Repeat each record exactly. Any picture gets left out.
Segment Open
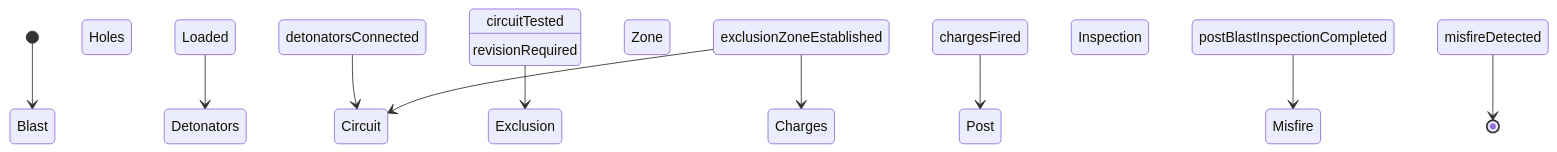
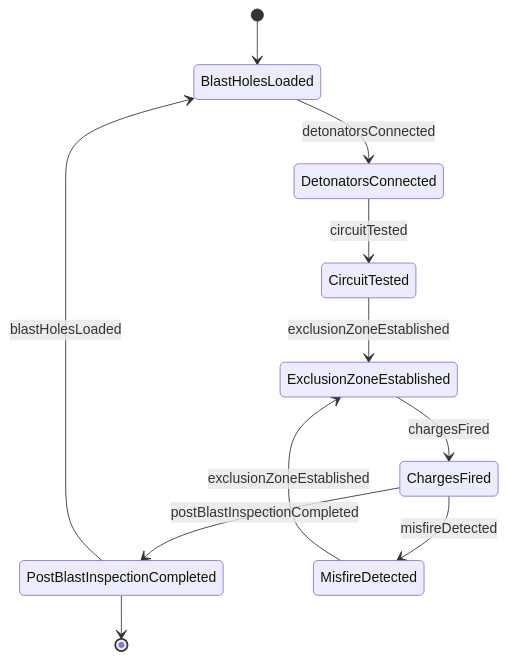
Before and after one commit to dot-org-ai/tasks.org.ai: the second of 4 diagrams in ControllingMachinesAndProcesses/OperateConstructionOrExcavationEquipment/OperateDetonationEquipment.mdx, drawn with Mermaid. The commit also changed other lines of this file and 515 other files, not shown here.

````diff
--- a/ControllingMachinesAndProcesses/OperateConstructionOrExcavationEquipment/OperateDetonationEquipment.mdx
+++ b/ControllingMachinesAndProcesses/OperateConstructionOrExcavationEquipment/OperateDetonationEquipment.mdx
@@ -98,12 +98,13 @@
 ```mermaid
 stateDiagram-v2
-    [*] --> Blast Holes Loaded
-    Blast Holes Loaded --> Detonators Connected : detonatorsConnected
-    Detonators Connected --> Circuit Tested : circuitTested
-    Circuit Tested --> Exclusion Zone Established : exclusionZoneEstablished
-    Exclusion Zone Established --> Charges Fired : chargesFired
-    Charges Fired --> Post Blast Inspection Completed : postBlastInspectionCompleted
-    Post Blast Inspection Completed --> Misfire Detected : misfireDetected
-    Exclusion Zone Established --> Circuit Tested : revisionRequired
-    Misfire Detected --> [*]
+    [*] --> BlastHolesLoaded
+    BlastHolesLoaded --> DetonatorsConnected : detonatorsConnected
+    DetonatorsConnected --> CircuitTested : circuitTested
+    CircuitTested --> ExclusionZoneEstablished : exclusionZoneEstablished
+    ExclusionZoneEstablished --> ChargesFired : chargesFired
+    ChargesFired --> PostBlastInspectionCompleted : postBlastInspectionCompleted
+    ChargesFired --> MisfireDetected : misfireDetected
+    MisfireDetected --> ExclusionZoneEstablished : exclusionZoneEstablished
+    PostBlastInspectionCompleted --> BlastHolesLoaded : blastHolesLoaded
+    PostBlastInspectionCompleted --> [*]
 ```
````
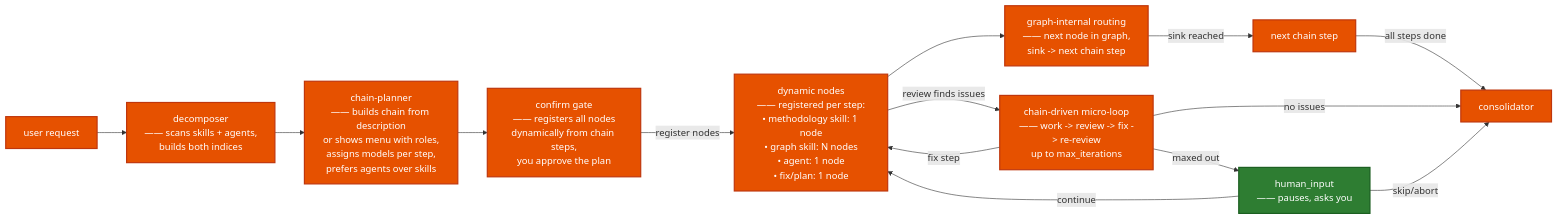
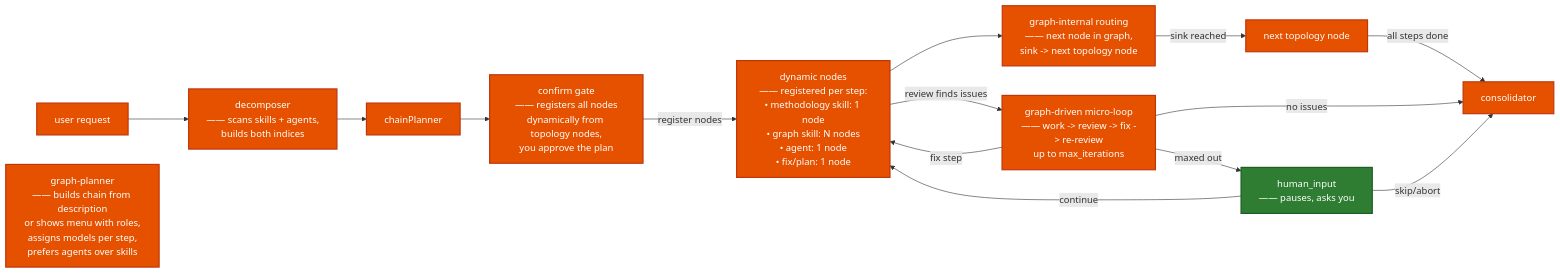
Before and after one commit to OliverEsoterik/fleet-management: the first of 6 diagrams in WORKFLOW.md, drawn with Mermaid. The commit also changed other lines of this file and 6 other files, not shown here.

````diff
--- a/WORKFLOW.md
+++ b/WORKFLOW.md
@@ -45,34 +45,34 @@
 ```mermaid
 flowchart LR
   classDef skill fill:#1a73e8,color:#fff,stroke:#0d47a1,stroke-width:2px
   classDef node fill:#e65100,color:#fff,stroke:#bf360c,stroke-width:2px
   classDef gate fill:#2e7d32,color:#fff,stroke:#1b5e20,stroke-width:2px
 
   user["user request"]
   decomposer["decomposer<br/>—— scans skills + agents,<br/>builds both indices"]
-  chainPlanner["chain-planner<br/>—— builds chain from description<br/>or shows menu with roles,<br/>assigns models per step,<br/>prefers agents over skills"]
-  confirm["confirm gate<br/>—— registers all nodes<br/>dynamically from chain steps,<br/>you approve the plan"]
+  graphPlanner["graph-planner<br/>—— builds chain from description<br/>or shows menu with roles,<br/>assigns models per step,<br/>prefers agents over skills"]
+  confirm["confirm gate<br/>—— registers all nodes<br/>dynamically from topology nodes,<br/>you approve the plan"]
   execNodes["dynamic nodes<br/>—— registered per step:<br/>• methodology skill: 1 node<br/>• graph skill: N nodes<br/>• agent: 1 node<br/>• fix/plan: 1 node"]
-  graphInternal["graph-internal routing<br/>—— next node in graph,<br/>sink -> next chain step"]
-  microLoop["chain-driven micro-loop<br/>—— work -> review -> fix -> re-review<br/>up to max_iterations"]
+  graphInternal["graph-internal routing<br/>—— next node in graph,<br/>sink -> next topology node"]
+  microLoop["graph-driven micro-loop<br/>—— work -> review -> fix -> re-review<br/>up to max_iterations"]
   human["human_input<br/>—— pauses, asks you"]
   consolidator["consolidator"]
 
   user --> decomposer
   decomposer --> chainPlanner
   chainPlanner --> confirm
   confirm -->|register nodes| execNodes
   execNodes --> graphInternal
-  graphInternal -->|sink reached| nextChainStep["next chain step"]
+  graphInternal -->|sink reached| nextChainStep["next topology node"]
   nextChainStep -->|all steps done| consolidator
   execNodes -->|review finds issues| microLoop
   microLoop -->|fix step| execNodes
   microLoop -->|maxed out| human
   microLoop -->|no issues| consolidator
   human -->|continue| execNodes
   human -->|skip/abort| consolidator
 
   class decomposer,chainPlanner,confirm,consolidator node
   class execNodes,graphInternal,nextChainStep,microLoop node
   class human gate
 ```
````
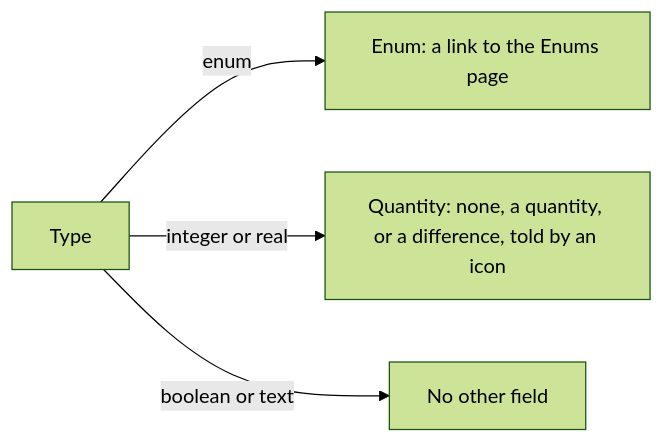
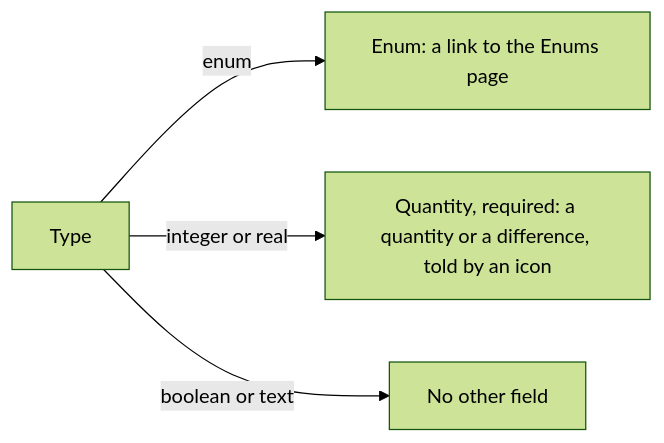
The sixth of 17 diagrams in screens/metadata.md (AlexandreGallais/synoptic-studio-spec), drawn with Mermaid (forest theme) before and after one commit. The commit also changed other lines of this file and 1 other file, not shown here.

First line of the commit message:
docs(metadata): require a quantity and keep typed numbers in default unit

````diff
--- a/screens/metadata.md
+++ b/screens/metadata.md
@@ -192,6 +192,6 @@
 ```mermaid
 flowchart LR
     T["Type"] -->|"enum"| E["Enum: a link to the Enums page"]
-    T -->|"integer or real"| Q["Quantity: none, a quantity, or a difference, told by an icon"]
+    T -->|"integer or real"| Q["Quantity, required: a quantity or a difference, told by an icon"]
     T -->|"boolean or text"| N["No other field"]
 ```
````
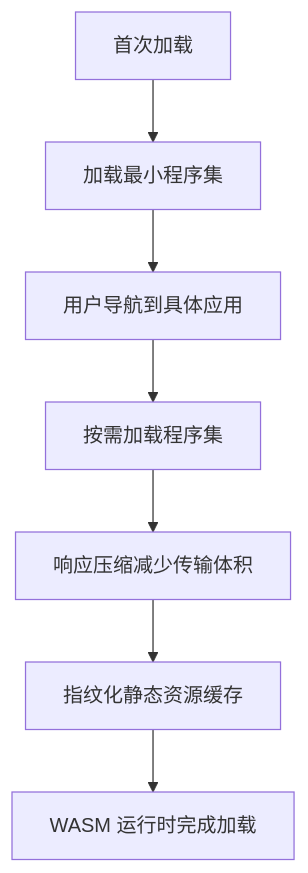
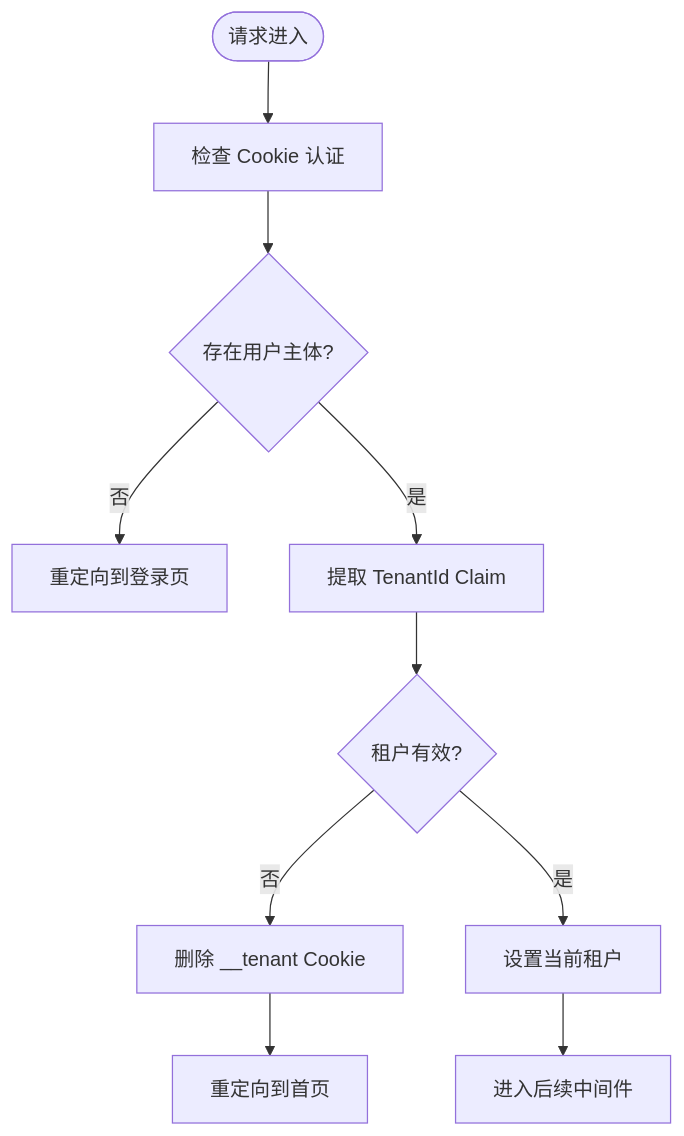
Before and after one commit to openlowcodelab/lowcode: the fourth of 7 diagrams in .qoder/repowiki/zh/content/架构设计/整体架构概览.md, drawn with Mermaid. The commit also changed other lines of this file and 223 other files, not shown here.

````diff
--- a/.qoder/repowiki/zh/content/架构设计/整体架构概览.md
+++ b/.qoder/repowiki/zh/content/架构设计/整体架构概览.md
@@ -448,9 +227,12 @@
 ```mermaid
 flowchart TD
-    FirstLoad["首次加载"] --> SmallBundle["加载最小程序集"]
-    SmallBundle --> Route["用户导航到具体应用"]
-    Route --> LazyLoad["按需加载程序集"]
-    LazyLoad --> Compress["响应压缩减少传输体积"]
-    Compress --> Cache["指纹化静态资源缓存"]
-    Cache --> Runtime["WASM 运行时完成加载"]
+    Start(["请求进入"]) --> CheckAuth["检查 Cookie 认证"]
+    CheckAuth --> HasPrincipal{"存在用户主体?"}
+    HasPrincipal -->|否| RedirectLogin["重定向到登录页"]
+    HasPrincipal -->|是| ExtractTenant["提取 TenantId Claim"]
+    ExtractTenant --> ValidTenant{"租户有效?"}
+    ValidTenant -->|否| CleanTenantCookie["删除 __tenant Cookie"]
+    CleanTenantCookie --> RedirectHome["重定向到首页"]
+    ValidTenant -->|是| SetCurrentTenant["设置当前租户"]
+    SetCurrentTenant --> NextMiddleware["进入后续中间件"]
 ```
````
Segment Closed
Result of this exercise →
Before and after one commit to dot-org-ai/tasks.org.ai: the second of 4 diagrams in ControllingMachinesAndProcesses/OperateConstructionOrExcavationEquipment/OperateDetonationEquipment.mdx, drawn with Mermaid. The commit also changed other lines of this file and 515 other files, not shown here.

````diff
--- a/ControllingMachinesAndProcesses/OperateConstructionOrExcavationEquipment/OperateDetonationEquipment.mdx
+++ b/ControllingMachinesAndProcesses/OperateConstructionOrExcavationEquipment/OperateDetonationEquipment.mdx
@@ -98,12 +98,13 @@
 ```mermaid
 stateDiagram-v2
-    [*] --> Blast Holes Loaded
-    Blast Holes Loaded --> Detonators Connected : detonatorsConnected
-    Detonators Connected --> Circuit Tested : circuitTested
-    Circuit Tested --> Exclusion Zone Established : exclusionZoneEstablished
-    Exclusion Zone Established --> Charges Fired : chargesFired
-    Charges Fired --> Post Blast Inspection Completed : postBlastInspectionCompleted
-    Post Blast Inspection Completed --> Misfire Detected : misfireDetected
-    Exclusion Zone Established --> Circuit Tested : revisionRequired
-    Misfire Detected --> [*]
+    [*] --> BlastHolesLoaded
+    BlastHolesLoaded --> DetonatorsConnected : detonatorsConnected
+    DetonatorsConnected --> CircuitTested : circuitTested
+    CircuitTested --> ExclusionZoneEstablished : exclusionZoneEstablished
+    ExclusionZoneEstablished --> ChargesFired : chargesFired
+    ChargesFired --> PostBlastInspectionCompleted : postBlastInspectionCompleted
+    ChargesFired --> MisfireDetected : misfireDetected
+    MisfireDetected --> ExclusionZoneEstablished : exclusionZoneEstablished
+    PostBlastInspectionCompleted --> BlastHolesLoaded : blastHolesLoaded
+    PostBlastInspectionCompleted --> [*]
 ```
````
Before and after one commit to OliverEsoterik/fleet-management: the first of 6 diagrams in WORKFLOW.md, drawn with Mermaid. The commit also changed other lines of this file and 6 other files, not shown here.

````diff
--- a/WORKFLOW.md
+++ b/WORKFLOW.md
@@ -45,34 +45,34 @@
 ```mermaid
 flowchart LR
   classDef skill fill:#1a73e8,color:#fff,stroke:#0d47a1,stroke-width:2px
   classDef node fill:#e65100,color:#fff,stroke:#bf360c,stroke-width:2px
   classDef gate fill:#2e7d32,color:#fff,stroke:#1b5e20,stroke-width:2px
 
   user["user request"]
   decomposer["decomposer<br/>—— scans skills + agents,<br/>builds both indices"]
-  chainPlanner["chain-planner<br/>—— builds chain from description<br/>or shows menu with roles,<br/>assigns models per step,<br/>prefers agents over skills"]
-  confirm["confirm gate<br/>—— registers all nodes<br/>dynamically from chain steps,<br/>you approve the plan"]
+  graphPlanner["graph-planner<br/>—— builds chain from description<br/>or shows menu with roles,<br/>assigns models per step,<br/>prefers agents over skills"]
+  confirm["confirm gate<br/>—— registers all nodes<br/>dynamically from topology nodes,<br/>you approve the plan"]
   execNodes["dynamic nodes<br/>—— registered per step:<br/>• methodology skill: 1 node<br/>• graph skill: N nodes<br/>• agent: 1 node<br/>• fix/plan: 1 node"]
-  graphInternal["graph-internal routing<br/>—— next node in graph,<br/>sink -> next chain step"]
-  microLoop["chain-driven micro-loop<br/>—— work -> review -> fix -> re-review<br/>up to max_iterations"]
+  graphInternal["graph-internal routing<br/>—— next node in graph,<br/>sink -> next topology node"]
+  microLoop["graph-driven micro-loop<br/>—— work -> review -> fix -> re-review<br/>up to max_iterations"]
   human["human_input<br/>—— pauses, asks you"]
   consolidator["consolidator"]
 
   user --> decomposer
   decomposer --> chainPlanner
   chainPlanner --> confirm
   confirm -->|register nodes| execNodes
   execNodes --> graphInternal
-  graphInternal -->|sink reached| nextChainStep["next chain step"]
+  graphInternal -->|sink reached| nextChainStep["next topology node"]
   nextChainStep -->|all steps done| consolidator
   execNodes -->|review finds issues| microLoop
   microLoop -->|fix step| execNodes
   microLoop -->|maxed out| human
   microLoop -->|no issues| consolidator
   human -->|continue| execNodes
   human -->|skip/abort| consolidator
 
   class decomposer,chainPlanner,confirm,consolidator node
   class execNodes,graphInternal,nextChainStep,microLoop node
   class human gate
 ```
````
The sixth of 17 diagrams in screens/metadata.md (AlexandreGallais/synoptic-studio-spec), drawn with Mermaid (forest theme) before and after one commit. The commit also changed other lines of this file and 1 other file, not shown here.

First line of the commit message:
docs(metadata): require a quantity and keep typed numbers in default unit

````diff
--- a/screens/metadata.md
+++ b/screens/metadata.md
@@ -192,6 +192,6 @@
 ```mermaid
 flowchart LR
     T["Type"] -->|"enum"| E["Enum: a link to the Enums page"]
-    T -->|"integer or real"| Q["Quantity: none, a quantity, or a difference, told by an icon"]
+    T -->|"integer or real"| Q["Quantity, required: a quantity or a difference, told by an icon"]
     T -->|"boolean or text"| N["No other field"]
 ```
````
Before and after one commit to openlowcodelab/lowcode: the fourth of 7 diagrams in .qoder/repowiki/zh/content/架构设计/整体架构概览.md, drawn with Mermaid. The commit also changed other lines of this file and 223 other files, not shown here.

````diff
--- a/.qoder/repowiki/zh/content/架构设计/整体架构概览.md
+++ b/.qoder/repowiki/zh/content/架构设计/整体架构概览.md
@@ -448,9 +227,12 @@
 ```mermaid
 flowchart TD
-    FirstLoad["首次加载"] --> SmallBundle["加载最小程序集"]
-    SmallBundle --> Route["用户导航到具体应用"]
-    Route --> LazyLoad["按需加载程序集"]
-    LazyLoad --> Compress["响应压缩减少传输体积"]
-    Compress --> Cache["指纹化静态资源缓存"]
-    Cache --> Runtime["WASM 运行时完成加载"]
+    Start(["请求进入"]) --> CheckAuth["检查 Cookie 认证"]
+    CheckAuth --> HasPrincipal{"存在用户主体?"}
+    HasPrincipal -->|否| RedirectLogin["重定向到登录页"]
+    HasPrincipal -->|是| ExtractTenant["提取 TenantId Claim"]
+    ExtractTenant --> ValidTenant{"租户有效?"}
+    ValidTenant -->|否| CleanTenantCookie["删除 __tenant Cookie"]
+    CleanTenantCookie --> RedirectHome["重定向到首页"]
+    ValidTenant -->|是| SetCurrentTenant["设置当前租户"]
+    SetCurrentTenant --> NextMiddleware["进入后续中间件"]
 ```
````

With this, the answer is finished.